> Required action
Search the material and gather each line with "Bagian" in it.

╭─ Records provided

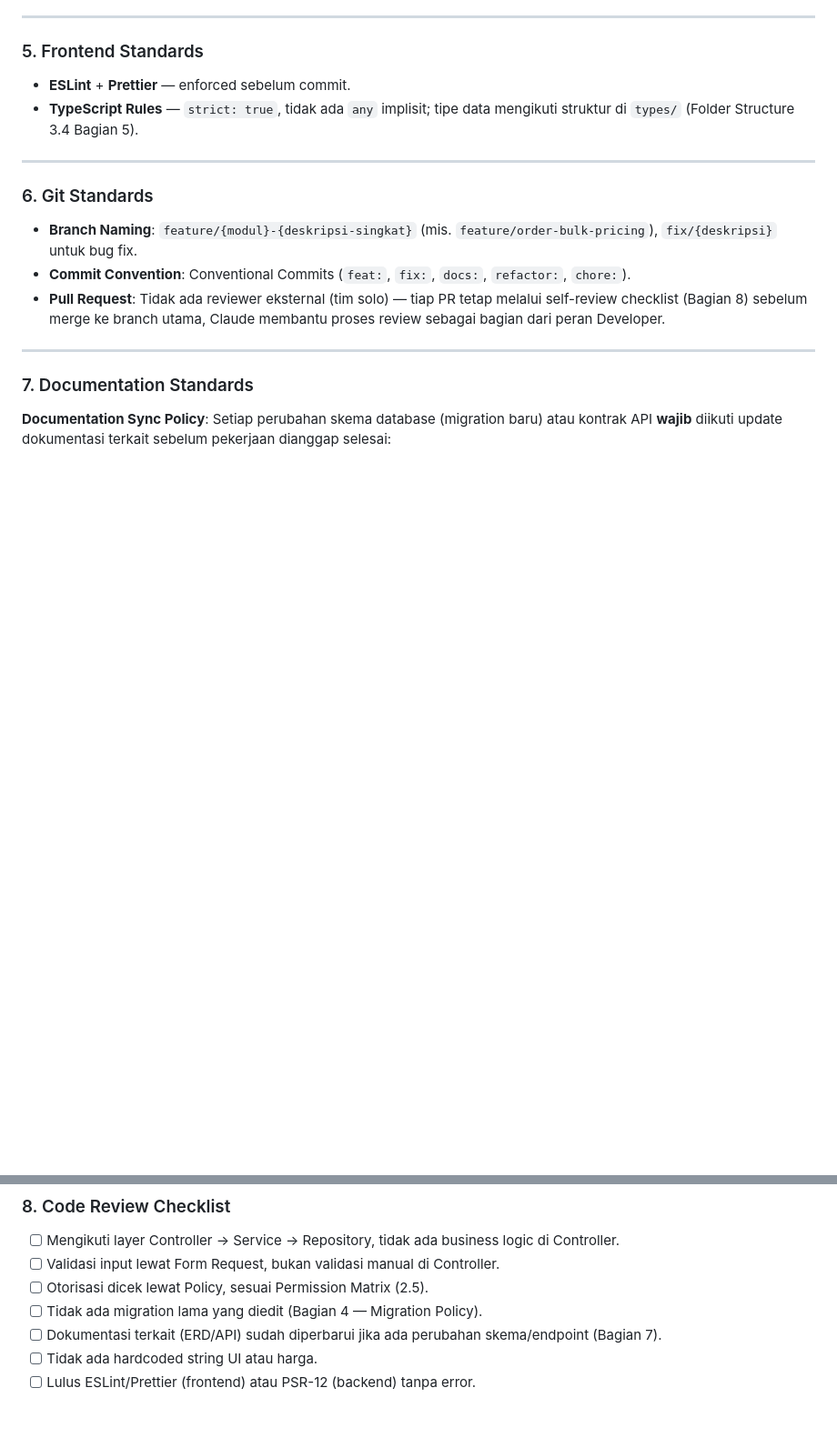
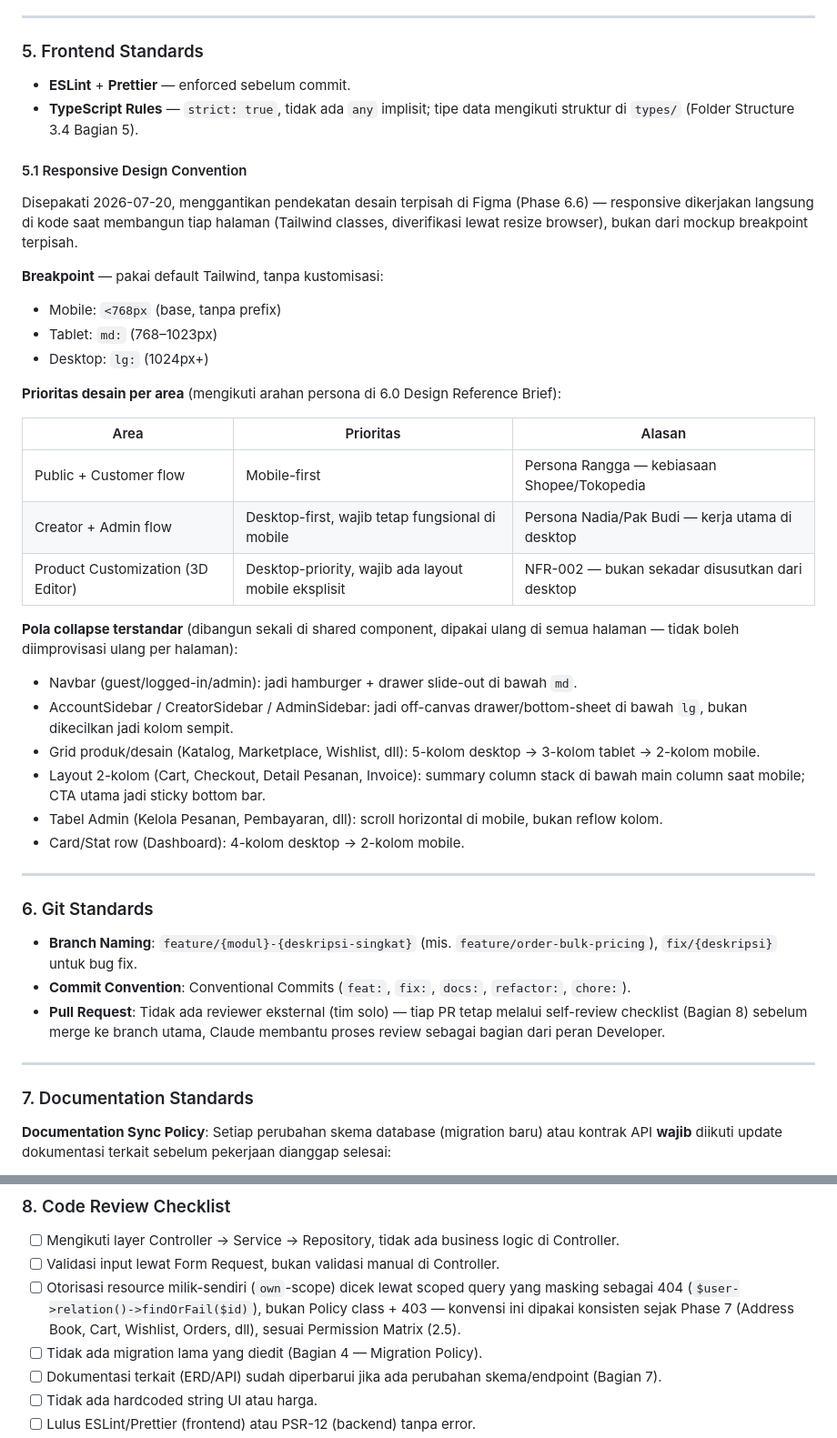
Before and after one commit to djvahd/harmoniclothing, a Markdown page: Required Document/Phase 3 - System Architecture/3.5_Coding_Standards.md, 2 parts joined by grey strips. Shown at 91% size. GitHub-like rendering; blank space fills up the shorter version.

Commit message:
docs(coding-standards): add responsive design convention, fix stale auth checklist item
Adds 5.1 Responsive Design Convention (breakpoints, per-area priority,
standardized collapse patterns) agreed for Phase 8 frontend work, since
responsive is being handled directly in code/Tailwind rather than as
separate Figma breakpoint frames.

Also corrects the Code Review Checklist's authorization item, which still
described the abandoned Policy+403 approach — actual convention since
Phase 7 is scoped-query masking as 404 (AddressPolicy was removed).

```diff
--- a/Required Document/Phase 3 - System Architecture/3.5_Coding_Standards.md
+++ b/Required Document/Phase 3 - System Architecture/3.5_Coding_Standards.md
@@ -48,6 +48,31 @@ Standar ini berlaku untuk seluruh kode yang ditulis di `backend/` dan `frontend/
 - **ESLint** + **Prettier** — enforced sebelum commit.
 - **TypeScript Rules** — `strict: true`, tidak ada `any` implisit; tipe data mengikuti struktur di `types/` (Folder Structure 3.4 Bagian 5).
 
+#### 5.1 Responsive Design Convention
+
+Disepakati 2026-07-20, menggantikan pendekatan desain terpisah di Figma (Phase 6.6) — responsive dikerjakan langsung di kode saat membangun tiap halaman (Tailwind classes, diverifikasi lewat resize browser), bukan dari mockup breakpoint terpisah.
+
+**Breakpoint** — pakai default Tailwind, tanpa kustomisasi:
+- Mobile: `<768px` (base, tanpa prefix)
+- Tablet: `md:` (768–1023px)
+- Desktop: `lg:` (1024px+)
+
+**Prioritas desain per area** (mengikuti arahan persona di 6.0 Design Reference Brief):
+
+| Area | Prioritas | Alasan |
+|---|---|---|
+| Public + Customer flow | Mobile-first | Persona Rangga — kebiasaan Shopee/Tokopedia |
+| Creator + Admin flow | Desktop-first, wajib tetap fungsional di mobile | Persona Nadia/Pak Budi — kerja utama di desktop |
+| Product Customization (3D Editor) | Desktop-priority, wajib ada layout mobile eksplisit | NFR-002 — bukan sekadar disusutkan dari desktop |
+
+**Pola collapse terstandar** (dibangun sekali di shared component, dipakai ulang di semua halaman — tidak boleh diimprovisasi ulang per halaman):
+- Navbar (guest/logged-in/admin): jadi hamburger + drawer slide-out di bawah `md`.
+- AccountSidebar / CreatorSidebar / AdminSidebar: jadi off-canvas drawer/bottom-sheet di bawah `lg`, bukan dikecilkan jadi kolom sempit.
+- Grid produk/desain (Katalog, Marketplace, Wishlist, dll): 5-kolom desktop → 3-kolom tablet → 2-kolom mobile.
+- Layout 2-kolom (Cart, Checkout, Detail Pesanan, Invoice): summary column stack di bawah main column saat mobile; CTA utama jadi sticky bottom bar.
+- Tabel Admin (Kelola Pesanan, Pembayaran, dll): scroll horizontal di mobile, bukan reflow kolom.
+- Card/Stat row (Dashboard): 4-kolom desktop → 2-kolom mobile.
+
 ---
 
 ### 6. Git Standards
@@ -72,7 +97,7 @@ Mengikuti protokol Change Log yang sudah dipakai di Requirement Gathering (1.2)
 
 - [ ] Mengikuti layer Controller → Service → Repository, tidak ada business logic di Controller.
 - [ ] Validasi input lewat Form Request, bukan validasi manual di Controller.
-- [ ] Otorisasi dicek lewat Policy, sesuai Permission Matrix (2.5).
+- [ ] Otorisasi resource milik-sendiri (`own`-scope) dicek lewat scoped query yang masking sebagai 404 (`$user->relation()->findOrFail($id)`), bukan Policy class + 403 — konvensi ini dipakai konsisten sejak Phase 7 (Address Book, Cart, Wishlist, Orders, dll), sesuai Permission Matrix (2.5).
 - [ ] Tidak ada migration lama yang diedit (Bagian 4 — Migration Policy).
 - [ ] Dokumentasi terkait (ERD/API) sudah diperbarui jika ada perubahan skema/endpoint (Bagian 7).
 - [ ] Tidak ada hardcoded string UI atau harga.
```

╰─

> Answer box
 - **TypeScript Rules** — `strict: true`, tidak ada `any` implisit; tipe data mengikuti struktur di `types/` (Folder Structure 3.4 Bagian 5).
 - [ ] Tidak ada migration lama yang diedit (Bagian 4 — Migration Policy).
 - [ ] Dokumentasi terkait (ERD/API) sudah diperbarui jika ada perubahan skema/endpoint (Bagian 7).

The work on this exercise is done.